Web page edit records
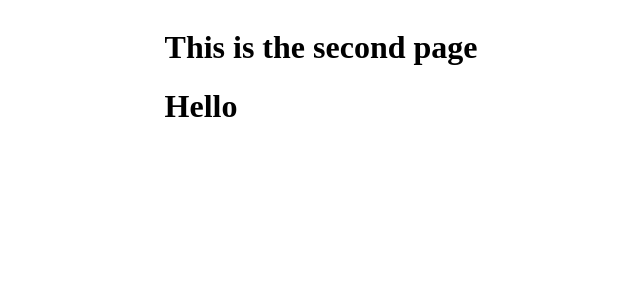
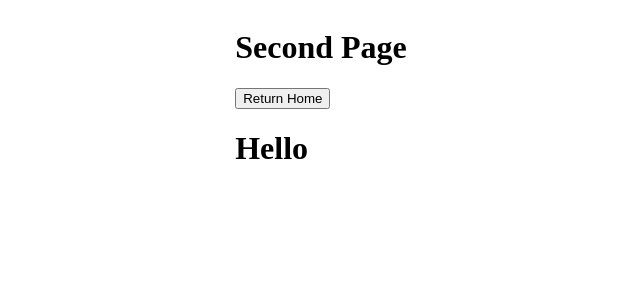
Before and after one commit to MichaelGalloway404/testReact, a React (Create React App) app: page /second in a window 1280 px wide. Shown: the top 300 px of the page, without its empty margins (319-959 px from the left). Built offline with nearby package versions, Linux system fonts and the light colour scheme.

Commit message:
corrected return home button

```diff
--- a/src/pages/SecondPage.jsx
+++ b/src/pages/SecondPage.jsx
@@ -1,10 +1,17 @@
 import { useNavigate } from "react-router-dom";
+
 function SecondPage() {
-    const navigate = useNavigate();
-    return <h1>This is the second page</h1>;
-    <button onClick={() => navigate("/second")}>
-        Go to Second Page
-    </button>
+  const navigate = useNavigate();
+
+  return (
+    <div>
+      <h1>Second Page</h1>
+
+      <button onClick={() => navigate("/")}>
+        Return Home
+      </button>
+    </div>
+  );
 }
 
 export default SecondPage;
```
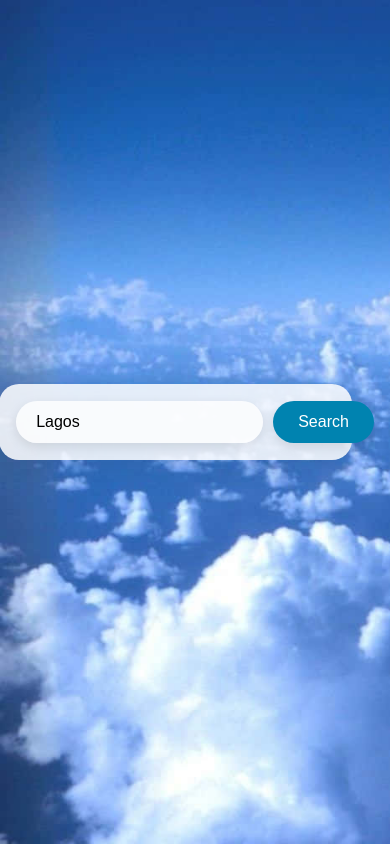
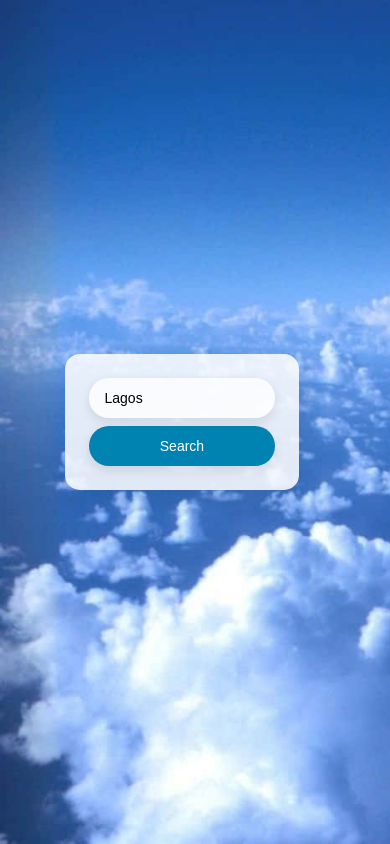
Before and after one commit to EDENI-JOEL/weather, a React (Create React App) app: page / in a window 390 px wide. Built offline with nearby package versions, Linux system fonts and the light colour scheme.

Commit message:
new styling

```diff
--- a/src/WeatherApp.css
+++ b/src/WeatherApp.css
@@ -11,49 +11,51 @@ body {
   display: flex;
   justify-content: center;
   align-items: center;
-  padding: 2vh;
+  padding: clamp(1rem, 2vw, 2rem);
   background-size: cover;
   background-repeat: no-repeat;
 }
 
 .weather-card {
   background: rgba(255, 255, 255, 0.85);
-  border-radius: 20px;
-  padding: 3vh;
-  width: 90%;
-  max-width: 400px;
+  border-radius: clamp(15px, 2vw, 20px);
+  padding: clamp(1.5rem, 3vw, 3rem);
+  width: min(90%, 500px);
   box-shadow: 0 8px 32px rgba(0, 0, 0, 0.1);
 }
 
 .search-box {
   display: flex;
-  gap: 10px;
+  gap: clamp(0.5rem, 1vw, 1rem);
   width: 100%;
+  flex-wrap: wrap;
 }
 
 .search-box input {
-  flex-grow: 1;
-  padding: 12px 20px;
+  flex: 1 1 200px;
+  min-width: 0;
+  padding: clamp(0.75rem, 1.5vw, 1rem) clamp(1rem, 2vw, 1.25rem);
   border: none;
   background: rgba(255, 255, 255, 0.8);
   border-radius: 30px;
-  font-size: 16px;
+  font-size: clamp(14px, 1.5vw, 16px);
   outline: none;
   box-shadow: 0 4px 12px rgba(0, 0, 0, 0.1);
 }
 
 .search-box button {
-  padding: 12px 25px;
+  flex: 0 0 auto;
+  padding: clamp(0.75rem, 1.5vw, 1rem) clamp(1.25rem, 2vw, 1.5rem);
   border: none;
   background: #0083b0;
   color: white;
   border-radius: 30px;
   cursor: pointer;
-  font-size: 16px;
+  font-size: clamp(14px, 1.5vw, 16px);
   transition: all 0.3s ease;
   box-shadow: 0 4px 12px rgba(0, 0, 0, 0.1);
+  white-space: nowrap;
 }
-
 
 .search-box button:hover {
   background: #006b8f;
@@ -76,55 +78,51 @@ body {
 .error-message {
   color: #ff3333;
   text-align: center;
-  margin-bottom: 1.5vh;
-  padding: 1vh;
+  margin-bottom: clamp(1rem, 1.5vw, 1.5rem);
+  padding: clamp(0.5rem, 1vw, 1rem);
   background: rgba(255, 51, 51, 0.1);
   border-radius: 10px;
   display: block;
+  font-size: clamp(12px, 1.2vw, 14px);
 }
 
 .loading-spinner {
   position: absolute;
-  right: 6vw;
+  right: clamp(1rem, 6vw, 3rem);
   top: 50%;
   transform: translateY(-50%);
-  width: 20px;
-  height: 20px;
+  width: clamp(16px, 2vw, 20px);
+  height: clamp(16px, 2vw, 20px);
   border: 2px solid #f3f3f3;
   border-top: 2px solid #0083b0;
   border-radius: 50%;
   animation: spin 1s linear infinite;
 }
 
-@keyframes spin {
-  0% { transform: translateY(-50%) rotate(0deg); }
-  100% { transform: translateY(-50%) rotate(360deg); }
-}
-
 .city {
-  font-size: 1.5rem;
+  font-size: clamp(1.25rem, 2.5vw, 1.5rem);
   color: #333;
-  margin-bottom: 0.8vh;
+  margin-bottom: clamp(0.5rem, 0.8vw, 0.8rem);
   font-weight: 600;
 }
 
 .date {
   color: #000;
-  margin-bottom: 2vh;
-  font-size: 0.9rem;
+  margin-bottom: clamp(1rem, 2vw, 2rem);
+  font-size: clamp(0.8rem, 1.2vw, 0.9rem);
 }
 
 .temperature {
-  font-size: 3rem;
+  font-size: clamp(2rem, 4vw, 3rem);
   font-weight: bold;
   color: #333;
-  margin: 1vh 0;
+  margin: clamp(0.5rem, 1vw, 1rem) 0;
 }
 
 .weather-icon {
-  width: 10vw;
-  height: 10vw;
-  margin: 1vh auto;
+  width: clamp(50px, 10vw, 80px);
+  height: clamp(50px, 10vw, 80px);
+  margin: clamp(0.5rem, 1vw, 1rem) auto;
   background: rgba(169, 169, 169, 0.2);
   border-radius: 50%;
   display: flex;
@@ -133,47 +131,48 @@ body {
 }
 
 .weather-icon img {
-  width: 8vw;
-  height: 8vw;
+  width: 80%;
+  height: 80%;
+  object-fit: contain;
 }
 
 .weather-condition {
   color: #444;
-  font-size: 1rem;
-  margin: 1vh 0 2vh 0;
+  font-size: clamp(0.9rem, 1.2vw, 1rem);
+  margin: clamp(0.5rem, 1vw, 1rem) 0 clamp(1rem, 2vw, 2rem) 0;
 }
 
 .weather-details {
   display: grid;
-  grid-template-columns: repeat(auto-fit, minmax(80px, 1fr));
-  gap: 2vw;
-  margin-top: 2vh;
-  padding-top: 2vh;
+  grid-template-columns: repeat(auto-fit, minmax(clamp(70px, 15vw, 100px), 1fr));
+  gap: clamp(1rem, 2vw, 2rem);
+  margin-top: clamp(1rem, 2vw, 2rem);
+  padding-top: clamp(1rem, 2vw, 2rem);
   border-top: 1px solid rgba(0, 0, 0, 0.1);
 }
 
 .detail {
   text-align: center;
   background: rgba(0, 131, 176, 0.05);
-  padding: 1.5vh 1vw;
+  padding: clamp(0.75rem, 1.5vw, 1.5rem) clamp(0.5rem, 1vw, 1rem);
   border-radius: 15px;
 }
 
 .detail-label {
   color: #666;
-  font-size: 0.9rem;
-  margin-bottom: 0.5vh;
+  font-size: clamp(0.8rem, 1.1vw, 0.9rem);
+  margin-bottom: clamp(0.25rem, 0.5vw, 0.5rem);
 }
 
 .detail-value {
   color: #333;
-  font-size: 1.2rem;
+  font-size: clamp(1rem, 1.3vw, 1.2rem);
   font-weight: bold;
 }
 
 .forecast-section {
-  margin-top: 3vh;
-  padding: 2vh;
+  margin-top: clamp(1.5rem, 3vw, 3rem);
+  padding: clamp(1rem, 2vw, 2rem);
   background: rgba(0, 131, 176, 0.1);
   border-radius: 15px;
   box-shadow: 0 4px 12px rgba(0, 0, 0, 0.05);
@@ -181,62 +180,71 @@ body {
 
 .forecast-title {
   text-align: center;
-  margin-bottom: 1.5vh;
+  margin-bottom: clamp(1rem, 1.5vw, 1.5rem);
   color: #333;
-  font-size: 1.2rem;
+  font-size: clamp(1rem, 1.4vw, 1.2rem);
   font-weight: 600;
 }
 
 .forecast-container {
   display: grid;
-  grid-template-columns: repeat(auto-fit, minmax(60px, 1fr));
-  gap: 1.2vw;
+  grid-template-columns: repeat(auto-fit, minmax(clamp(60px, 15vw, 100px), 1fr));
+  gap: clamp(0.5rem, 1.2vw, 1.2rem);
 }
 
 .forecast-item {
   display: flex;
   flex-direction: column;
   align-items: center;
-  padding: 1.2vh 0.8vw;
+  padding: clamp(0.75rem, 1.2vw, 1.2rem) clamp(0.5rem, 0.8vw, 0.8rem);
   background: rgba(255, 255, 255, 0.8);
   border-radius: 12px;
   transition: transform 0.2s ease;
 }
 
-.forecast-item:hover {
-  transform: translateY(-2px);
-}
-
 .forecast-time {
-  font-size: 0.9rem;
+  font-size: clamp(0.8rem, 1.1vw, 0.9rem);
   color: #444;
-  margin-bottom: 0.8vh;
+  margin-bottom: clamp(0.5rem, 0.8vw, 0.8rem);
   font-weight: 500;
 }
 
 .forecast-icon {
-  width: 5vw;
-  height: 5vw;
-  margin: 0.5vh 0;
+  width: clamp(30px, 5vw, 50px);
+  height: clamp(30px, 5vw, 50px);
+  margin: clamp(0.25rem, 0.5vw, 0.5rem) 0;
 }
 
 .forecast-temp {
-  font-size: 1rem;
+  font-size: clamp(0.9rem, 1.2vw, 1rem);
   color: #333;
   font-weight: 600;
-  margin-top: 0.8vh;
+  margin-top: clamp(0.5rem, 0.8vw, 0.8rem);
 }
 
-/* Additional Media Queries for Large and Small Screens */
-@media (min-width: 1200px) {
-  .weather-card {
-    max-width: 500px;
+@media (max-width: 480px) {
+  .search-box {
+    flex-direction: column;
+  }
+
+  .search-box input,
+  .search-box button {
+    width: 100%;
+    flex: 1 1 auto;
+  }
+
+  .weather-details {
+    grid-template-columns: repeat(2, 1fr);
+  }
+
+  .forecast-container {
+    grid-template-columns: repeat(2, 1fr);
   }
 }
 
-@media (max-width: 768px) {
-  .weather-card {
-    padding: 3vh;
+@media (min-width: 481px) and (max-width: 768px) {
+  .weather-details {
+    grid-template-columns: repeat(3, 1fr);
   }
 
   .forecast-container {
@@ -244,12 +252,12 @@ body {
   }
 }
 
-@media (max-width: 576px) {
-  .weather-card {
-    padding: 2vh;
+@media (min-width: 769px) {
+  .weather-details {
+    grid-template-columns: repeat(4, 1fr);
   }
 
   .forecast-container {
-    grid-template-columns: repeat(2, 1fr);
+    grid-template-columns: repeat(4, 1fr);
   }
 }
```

**Task directions:** Wherever the string "auto" occurs in the data, copy the line that holds it.

**Exercise result:**
+  flex: 0 0 auto;
-  margin: 1vh auto;
+  margin: clamp(0.5rem, 1vw, 1rem) auto;
-  grid-template-columns: repeat(auto-fit, minmax(80px, 1fr));
+  grid-template-columns: repeat(auto-fit, minmax(clamp(70px, 15vw, 100px), 1fr));
-  grid-template-columns: repeat(auto-fit, minmax(60px, 1fr));
+  grid-template-columns: repeat(auto-fit, minmax(clamp(60px, 15vw, 100px), 1fr));
+    flex: 1 1 auto;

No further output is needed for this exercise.